previous next


The men of Thermae sent agents to purchase the tenths of their district. They thought it was much better for them, that they should be purchased by their own state at ever so high a price, than that they should get into the hands of some emissary of his. A man of the name of Venuleius had been put up to buy them. He did not cease from bidding. They went on competing with him, as long as the price appeared such as could by any possibility be borne. At last they gave up bidding. They are knocked down to Venuleius at eight thousand modii of wheat. Possidorus, the deputy of Thermae, sends notice home. Although it appeared to every one a most intolerable hardship, still there were given to Venuleius eight thousand modii of wheat, and two thousand sesterces besides, not to come near them. From which it is very evident which part was the wages of the farmer, and which the booty of the praetor. Give me the letters and testimony of the people of Thermae. [The accounts of the people of Thermae, and their evidence, are read.]

Creative Commons License
This work is licensed under a Creative Commons Attribution-ShareAlike 3.0 United States License.

An XML version of this text is available for download, with the additional restriction that you offer Perseus any modifications you make. Perseus provides credit for all accepted changes, storing new additions in a versioning system.

load focus Notes (J. B. Greenough, G. L. Kittredge)
load focus Latin (Albert Clark, William Peterson, 1917)
hide Places (automatically extracted)

View a map of the most frequently mentioned places in this document.

Download Pleiades ancient places geospacial dataset for this text.

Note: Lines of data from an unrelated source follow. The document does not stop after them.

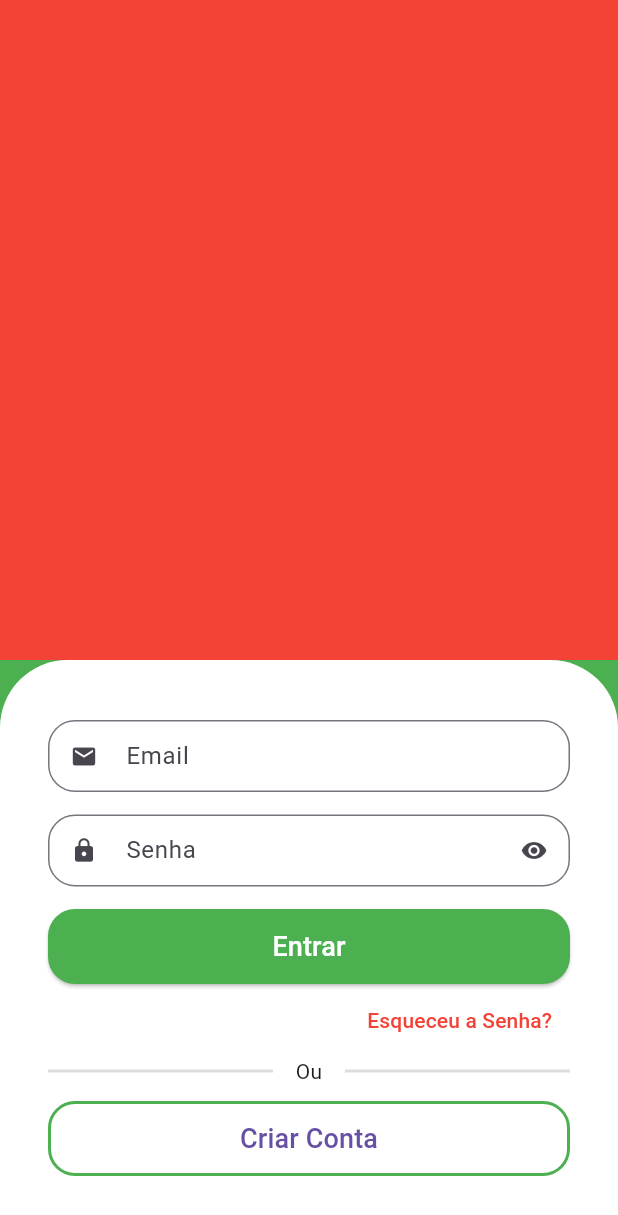
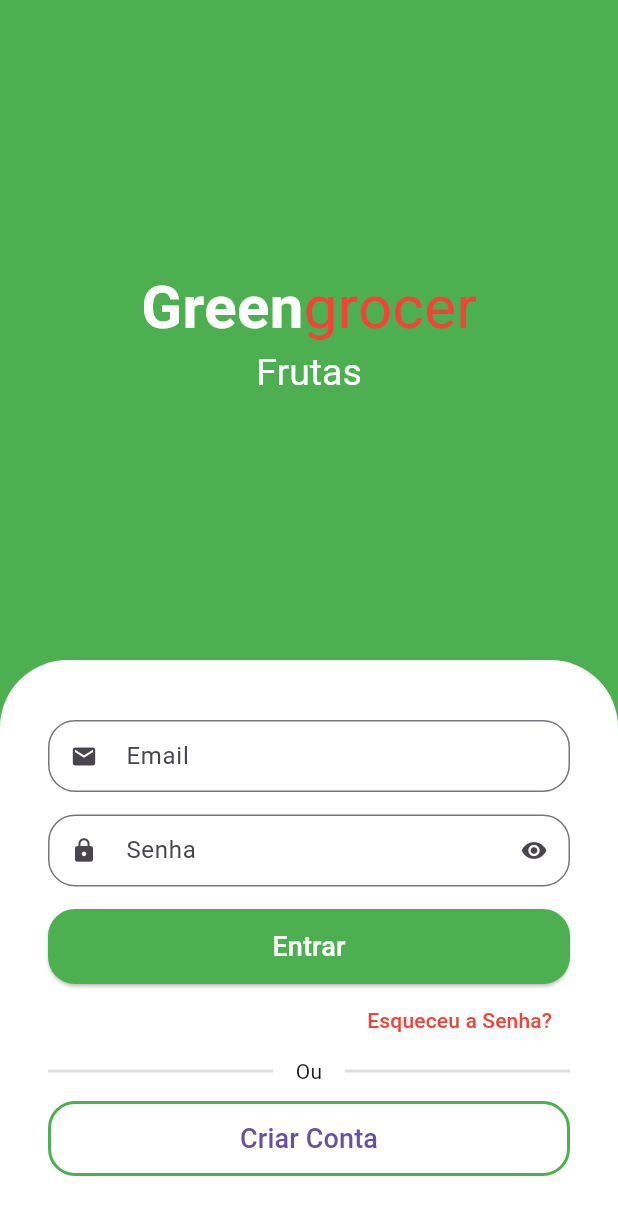
Before and after one commit to lamecksilva/greengrocer, a Flutter app: the screen it shows after launch, on a phone screen of 412 x 824 dp. Shown: the top 1215 px of the screen. Run offline on Flutter 3.47's test engine with Material 3 defaults, Android fonts, the phone set to English and light mode, and no system bars; drawn by our look-alikes of animated_text_kit.

Commit message:
feat(-login): Add Animated text with categories and app name

```diff
--- a/lib/src/auth/sign_in_screen.dart
+++ b/lib/src/auth/sign_in_screen.dart
@@ -1,3 +1,4 @@
+import 'package:animated_text_kit/animated_text_kit.dart';
 import 'package:flutter/material.dart';
 import 'package:greengrocer/src/auth/components/custom_text_field.dart';
 
@@ -11,10 +12,59 @@ class SignInScreen extends StatelessWidget {
       body: Column(
         children: [
           Expanded(
-            child: Container(
-              color: Colors.red,
+            child: Column(
+              mainAxisAlignment: MainAxisAlignment.center,
+              children: [
+                // App Name
+                const Text.rich(
+                  TextSpan(
+                    style: TextStyle(
+                      fontSize: 40,
+                    ),
+                    children: [
+                      TextSpan(
+                        text: 'Green',
+                        style: TextStyle(
+                          color: Colors.white,
+                          fontWeight: FontWeight.bold,
+                        ),
+                      ),
+                      TextSpan(
+                        text: 'grocer',
+                        style: TextStyle(
+                          color: Colors.red,
+                        ),
+                      )
+                    ],
+                  ),
+                ),
+
+                // Categories
+                SizedBox(
+                  height: 30,
+                  child: DefaultTextStyle(
+                    style: const TextStyle(
+                      fontSize: 25,
+                    ),
+                    child: AnimatedTextKit(
+                      pause: Duration.zero,
+                      animatedTexts: [
+                        FadeAnimatedText('Frutas'),
+                        FadeAnimatedText('Verduras'),
+                        FadeAnimatedText('Legumes'),
+                        FadeAnimatedText('Carnes'),
+                        FadeAnimatedText('Cereais'),
+                        FadeAnimatedText('Laticíneos'),
+                      ],
+                      repeatForever: true,
+                    ),
+                  ),
+                )
+              ],
             ),
           ),
+
+          // Login Form
           Container(
             padding: const EdgeInsets.symmetric(
               horizontal: 32,
--- a/pubspec.yaml
+++ b/pubspec.yaml
@@ -30,7 +30,7 @@ environment:
 dependencies:
   flutter:
     sdk: flutter
-
+  animated_text_kit: ^4.2.2
 
   # The following adds the Cupertino Icons font to your application.
   # Use with the CupertinoIcons class for iOS style icons.
```
Also changed, not shown: pubspec.lock.
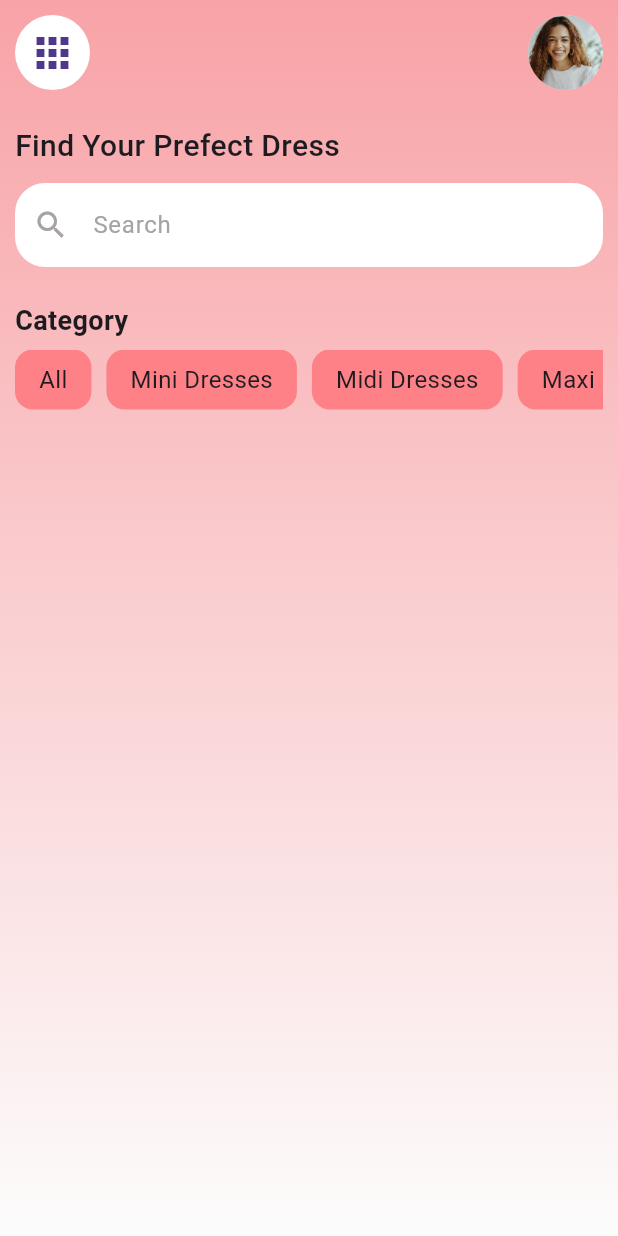
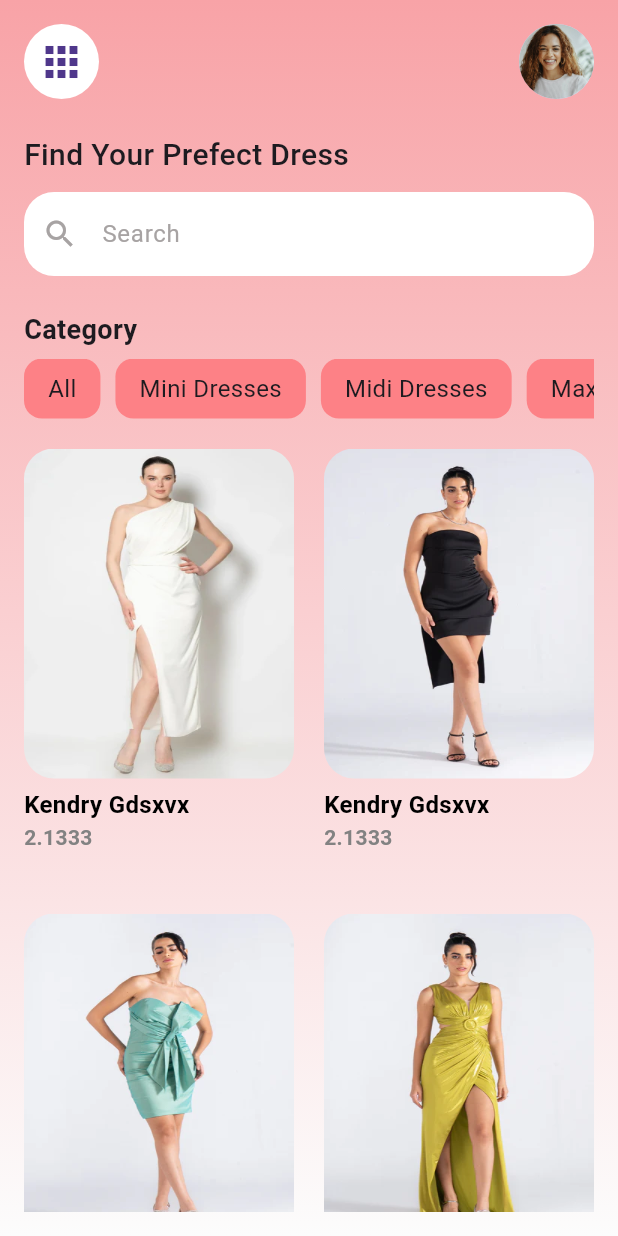
Before and after one commit to MarianAdly21/Dress-Store, a Flutter app: the screen it shows after launch, on a phone screen of 412 x 824 dp. Run offline on Flutter 3.47's test engine with Material 3 defaults, Android fonts, the phone set to English and light mode, and no system bars; project files that could hold a hidden picture were left out.

Commit message:
item list and create item model

```diff
--- /dev/null
+++ b/lib/features/Home/models/item_model.dart
@@ -0,0 +1,8 @@
+class ItemModel {
+  final String image;
+  final String name;
+  final double price;
+
+ const ItemModel({required this.image, required this.name, required this.price});
+
+}
--- a/lib/features/Home/screens/home_screen.dart
+++ b/lib/features/Home/screens/home_screen.dart
@@ -1,4 +1,5 @@
 import 'package:dress_store/features/Home/widgets/category_list.dart';
+import 'package:dress_store/features/Home/widgets/items_grid.dart';
 import 'package:flutter/material.dart';
 
 class HomeScreen extends StatelessWidget {
@@ -8,7 +9,7 @@ class HomeScreen extends StatelessWidget {
   Widget build(BuildContext context) {
     return Scaffold(
       body: Stack(children: [
-        Positioned.fill(
+        const Positioned.fill(
           child: DecoratedBox(
             decoration: BoxDecoration(
               gradient: LinearGradient(
@@ -21,7 +22,7 @@ class HomeScreen extends StatelessWidget {
         ),
         SafeArea(
             child: Padding(
-          padding: const EdgeInsets.all(10),
+          padding: const EdgeInsets.all(16),
           child: Column(
             crossAxisAlignment: CrossAxisAlignment.start,
             children: [
@@ -47,7 +48,6 @@ class HomeScreen extends StatelessWidget {
               ),
               Padding(
                 padding: const EdgeInsets.symmetric(vertical: 23),
-                child: Container(
                 child: Column(
                   crossAxisAlignment: CrossAxisAlignment.start,
                   children: [
@@ -85,8 +85,7 @@ class HomeScreen extends StatelessWidget {
                   ],
                 ),
               ),
-              ),
-              Expanded(
+              const Expanded(
                   child: CustomScrollView(
                 slivers: [
                   SliverToBoxAdapter(
@@ -95,13 +94,19 @@ class HomeScreen extends StatelessWidget {
                             fontSize: 18, fontWeight: FontWeight.bold)),
                   ),
                   SliverToBoxAdapter(
-                    child: const SizedBox(
+                    child: SizedBox(
                       height: 6,
                     ),
                   ),
                   SliverToBoxAdapter(
                     child: CategoryList(),
-                  )
+                  ),
+                  SliverToBoxAdapter(
+                    child: SizedBox(
+                      height: 20,
+                    ),
+                  ),
+                  ItemsGrid()
                 ],
               )),
             ],
--- /dev/null
+++ b/lib/features/Home/widgets/items_grid.dart
@@ -0,0 +1,99 @@
+import 'package:dress_store/features/Home/models/item_model.dart';
+import 'package:flutter/material.dart';
+
+class ItemsGrid extends StatelessWidget {
+  const ItemsGrid({super.key});
+  final List<ItemModel> items = const [
+    ItemModel(
+        image: "assets/images/item1.webp",
+        name: "Kendry Gdsxvx",
+        price: 2.1333),
+    ItemModel(
+        image: "assets/images/item2.webp",
+        name: "Kendry Gdsxvx",
+        price: 2.1333),
+    ItemModel(
+        image: "assets/images/item3.webp",
+        name: "Kendry Gdsxvx",
+        price: 2.1333),
+    ItemModel(
+        image: "assets/images/item4.webp",
+        name: "Kendry Gdsxvx",
+        price: 2.1333),
+    ItemModel(
+        image: "assets/images/item5.webp",
+        name: "Kendry Gdsxvx",
+        price: 2.1333),
+    ItemModel(
+        image: "assets/images/item1.webp",
+        name: "Kendry Gdsxvx",
+        price: 2.1333),
+  ];
+  @override
+  Widget build(BuildContext context) {
+    return SliverGrid.builder(
+        gridDelegate: const SliverGridDelegateWithFixedCrossAxisCount(
+          crossAxisCount: 2,
+          mainAxisSpacing: 10,
+          crossAxisSpacing: 20,
+          childAspectRatio: 0.6,
+        ),
+        itemCount: items.length,
+        itemBuilder: (context, index) {
+          return _ItemCutomWidget(
+            itemModel: items[index],
+          );
+        });
+  }
+}
+
+class _ItemCutomWidget extends StatelessWidget {
+  const _ItemCutomWidget({
+    super.key,
+    required this.itemModel,
+  });
+  final ItemModel itemModel;
+
+  @override
+  Widget build(BuildContext context) {
+    return Column(
+      children: [
+        Container(
+          height: 220,
+          width: 190,
+          decoration: BoxDecoration(
+            borderRadius: BorderRadius.circular(20),
+            image: DecorationImage(
+              image: AssetImage(itemModel.image),
+              fit: BoxFit.fill,
+            ),
+          ),
+        ),
+        const SizedBox(
+          height: 6,
+        ),
+        Column(
+          crossAxisAlignment: CrossAxisAlignment.stretch,
+          children: [
+            Text(
+              itemModel.name,
+              maxLines: 1,
+              overflow: TextOverflow.ellipsis,
+              style: const TextStyle(
+                  color: Colors.black,
+                  fontSize: 16,
+                  fontWeight: FontWeight.bold),
+            ),
+            Text(
+              itemModel.price.toString(),
+              style: const TextStyle(
+                color: Color(0xff828282),
+                fontWeight: FontWeight.bold,
+              ),
+            ),
+          ],
+        )
+      ],
+    );
+  }
+}
```
Also changed, not shown: assets/images/item1.webp (added), assets/images/item2.webp (added), assets/images/item3.webp (added), assets/images/item4.webp (added), assets/images/item5.webp (added), assets/images/item6.webp (added), assets/images/item7.jpeg (added), assets/images/itme8.webp (added), assets/images/itme9.webp (added), 2 other files. Lines whose indentation alone changed are shown as unchanged.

hide References (4 total)
hide Display Preferences
Greek Display:
Arabic Display:
View by Default:
Browse Bar: